Given data —
==*==

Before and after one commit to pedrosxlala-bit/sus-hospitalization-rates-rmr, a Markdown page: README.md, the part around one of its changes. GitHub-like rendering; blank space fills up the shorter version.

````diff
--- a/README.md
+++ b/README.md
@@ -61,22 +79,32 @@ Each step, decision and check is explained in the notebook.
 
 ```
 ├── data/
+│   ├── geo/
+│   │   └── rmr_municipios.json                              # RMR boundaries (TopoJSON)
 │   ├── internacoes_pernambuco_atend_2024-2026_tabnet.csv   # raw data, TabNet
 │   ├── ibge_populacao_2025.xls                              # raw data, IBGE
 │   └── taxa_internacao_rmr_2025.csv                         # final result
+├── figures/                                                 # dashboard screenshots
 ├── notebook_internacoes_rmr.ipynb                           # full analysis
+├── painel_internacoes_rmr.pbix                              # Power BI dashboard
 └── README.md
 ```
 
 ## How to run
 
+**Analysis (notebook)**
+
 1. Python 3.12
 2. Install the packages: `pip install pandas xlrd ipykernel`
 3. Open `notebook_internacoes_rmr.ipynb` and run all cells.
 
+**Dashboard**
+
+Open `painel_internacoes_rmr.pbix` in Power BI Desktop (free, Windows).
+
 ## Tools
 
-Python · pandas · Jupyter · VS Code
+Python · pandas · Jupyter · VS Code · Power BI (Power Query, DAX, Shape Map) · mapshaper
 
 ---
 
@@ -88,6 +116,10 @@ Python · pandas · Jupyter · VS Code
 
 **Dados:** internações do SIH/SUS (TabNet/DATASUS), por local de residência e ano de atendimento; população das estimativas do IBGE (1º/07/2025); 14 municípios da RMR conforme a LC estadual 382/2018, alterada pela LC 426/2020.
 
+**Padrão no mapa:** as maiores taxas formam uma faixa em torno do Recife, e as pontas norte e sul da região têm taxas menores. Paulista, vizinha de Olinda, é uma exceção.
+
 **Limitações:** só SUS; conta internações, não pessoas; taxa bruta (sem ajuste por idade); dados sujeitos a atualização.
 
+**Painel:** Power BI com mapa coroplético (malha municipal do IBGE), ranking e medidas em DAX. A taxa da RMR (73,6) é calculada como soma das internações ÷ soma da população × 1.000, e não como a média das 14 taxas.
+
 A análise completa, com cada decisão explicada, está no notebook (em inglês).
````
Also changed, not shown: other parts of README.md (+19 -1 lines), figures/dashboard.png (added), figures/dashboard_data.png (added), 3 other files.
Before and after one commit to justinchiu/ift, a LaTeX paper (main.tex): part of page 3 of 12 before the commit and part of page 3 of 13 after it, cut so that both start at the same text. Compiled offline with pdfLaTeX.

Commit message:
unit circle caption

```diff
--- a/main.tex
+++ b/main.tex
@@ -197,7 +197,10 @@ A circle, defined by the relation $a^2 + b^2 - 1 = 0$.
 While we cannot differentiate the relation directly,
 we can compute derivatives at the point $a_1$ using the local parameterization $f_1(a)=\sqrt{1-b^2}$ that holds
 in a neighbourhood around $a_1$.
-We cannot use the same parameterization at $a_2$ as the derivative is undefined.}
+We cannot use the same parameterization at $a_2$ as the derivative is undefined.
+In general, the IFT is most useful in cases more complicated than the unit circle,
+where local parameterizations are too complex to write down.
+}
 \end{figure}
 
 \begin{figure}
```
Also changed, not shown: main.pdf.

==*==

Work instructions —
Across the data, count every line where the string "circle" turns up, then write only that count.

The completed task —
3